The other day, I was lucky enough to visit with a kitten. Few things are as adorable as a tiny kitty tripping all over herself and pouncing on imaginary carpet interlopers. Pretty much every kitten is cute, but they’ll be cats for a lot longer than they’ll be kittens. Before you become completely smitten with the first cuddly ball of fur you meet, you should consider a basic question. Do you want a male or a female cat?

Each gender has pros and cons associated with it. Although feline personalities vary widely, male cats are often more friendly than female cats. Many male cats have a cuddly “lap cat” personality. Female cats are often more cautious and may take longer to trust you. However, once you’ve proven your worth, they too can be very affectionate. Male cats are often significantly larger than female cats.  But if you want a calico cat, you pretty much have to get a female.

The main disadvantage of male cats is that they “spray.” If you see a male cat with his tail straight up in the air backing toward a wall, he’s probably spraying it with urine. The resulting horrible smell will be your next clue. However, in most cases, spraying isn’t a problem if you get the cat neutered at a young age. (Talk to your veterinarian for more advice on when to have your cat neutered.) If you adopt a cat from a shelter, it may already be neutered or they will require that you get the cat fixed before you can adopt him.

Although sometimes more aloof, female cats are far less likely to spray. However, if you don’t get the cat fixed, she may become a mother long before you might expect. Cats can have a litter of kittens before their first birthday, so again talk to your vet about getting the cat spayed. Unspayed females also “vocalize” (read: yowl loudly) when they come into heat, which is yet another reason to get that cute little kitten spayed as soon as the vet recommends.

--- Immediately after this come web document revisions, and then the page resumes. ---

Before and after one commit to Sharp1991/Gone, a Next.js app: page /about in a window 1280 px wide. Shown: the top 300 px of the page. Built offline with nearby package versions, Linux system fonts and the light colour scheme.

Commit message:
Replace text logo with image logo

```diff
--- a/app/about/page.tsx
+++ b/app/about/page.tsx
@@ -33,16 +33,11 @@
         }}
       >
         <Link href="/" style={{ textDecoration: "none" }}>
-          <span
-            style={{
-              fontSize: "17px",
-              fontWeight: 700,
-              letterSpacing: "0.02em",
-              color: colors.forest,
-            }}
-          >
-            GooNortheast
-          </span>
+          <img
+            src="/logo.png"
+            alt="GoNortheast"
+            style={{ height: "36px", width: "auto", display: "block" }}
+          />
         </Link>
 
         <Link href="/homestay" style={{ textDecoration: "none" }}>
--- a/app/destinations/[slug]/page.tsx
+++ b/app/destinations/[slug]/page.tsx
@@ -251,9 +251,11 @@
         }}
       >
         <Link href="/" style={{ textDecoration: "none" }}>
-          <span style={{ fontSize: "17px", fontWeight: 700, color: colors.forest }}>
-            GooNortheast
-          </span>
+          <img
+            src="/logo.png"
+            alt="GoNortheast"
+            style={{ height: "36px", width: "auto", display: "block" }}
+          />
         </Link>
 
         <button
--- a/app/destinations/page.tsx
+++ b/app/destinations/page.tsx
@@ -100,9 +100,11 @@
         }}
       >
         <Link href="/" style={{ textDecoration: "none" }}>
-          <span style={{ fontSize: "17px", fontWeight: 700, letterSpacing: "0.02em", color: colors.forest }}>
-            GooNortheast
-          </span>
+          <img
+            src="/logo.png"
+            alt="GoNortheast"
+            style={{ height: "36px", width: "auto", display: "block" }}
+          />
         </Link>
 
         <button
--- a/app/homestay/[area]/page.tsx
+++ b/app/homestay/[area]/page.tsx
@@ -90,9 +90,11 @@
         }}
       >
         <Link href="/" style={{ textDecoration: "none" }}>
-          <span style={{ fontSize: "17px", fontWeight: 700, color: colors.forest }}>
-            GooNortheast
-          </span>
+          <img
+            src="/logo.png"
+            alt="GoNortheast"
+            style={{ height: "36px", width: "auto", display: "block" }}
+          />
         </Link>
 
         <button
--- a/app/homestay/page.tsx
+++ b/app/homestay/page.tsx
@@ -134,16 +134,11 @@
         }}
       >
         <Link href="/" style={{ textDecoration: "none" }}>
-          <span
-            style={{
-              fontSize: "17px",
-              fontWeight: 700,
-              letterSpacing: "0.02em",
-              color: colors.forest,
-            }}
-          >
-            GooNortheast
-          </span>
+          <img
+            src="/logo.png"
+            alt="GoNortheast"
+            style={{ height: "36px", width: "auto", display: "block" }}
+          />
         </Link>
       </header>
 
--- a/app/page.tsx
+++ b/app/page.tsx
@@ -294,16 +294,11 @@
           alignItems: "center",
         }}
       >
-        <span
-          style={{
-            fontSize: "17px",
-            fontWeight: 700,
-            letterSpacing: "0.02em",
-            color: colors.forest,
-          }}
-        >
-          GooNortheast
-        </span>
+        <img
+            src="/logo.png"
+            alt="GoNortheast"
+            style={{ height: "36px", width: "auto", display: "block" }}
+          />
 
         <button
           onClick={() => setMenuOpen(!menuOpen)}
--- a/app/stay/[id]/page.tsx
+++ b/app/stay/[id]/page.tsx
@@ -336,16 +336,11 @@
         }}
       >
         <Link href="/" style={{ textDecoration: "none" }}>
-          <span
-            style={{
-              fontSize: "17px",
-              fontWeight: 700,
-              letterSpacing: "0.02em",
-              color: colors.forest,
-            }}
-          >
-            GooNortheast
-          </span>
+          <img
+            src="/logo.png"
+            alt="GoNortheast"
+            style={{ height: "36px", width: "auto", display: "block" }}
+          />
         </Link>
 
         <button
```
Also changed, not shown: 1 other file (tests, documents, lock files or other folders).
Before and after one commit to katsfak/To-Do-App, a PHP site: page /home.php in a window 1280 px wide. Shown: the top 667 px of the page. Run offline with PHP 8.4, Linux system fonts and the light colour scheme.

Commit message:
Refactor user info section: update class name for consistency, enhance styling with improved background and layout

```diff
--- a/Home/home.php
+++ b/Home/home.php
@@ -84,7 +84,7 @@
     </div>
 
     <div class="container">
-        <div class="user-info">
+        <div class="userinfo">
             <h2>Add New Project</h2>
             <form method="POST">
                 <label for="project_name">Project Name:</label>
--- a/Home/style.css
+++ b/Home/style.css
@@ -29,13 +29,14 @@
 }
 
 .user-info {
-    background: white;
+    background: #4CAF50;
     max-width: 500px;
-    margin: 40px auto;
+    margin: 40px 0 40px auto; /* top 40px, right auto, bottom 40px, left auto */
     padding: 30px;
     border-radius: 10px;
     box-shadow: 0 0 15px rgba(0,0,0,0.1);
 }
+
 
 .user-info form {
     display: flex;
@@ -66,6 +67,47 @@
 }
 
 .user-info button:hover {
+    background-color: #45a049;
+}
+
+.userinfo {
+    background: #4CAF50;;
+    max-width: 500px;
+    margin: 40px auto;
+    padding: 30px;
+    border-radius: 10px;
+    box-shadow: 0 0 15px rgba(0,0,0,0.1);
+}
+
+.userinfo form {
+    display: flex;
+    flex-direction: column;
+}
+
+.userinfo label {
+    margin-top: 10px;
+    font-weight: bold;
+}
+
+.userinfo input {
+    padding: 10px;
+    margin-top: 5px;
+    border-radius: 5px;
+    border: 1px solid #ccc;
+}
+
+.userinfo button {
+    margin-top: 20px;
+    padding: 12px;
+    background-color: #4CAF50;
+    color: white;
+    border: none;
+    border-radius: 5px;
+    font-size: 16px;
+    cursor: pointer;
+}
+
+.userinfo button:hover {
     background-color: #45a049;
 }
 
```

Although opinions differ, some people say that if you already have a cat, you may want to get one of the opposite sex. On the other hand, I introduced a female kitten into our household, which already had an older female cat and we haven’t had problems.

Female cats are often better mousers than males. Cats of either gender that are “fixed” are better mousers than those that are intact because they think about hunting and not finding a mate.  Of course, mousing ability depends a lot more on the cat’s personality than the sex of the cat. I have two female cats and they are both completely clueless mousers.

The bottom line is that cats are individuals. Both female and male cats can make wonderful companions. When you are tempted by that adorable kitten, remember he or she will be around for 10 or 15 years, so be sure you are prepared to make that type of commitment to a new pet.

About Susan Daffron

Susan Daffron is the author the Alpine Grove Romantic Comedies and multiple award-winning nonfiction books, including several about pets and animal rescue. Check out all her books on her Amazon Author page.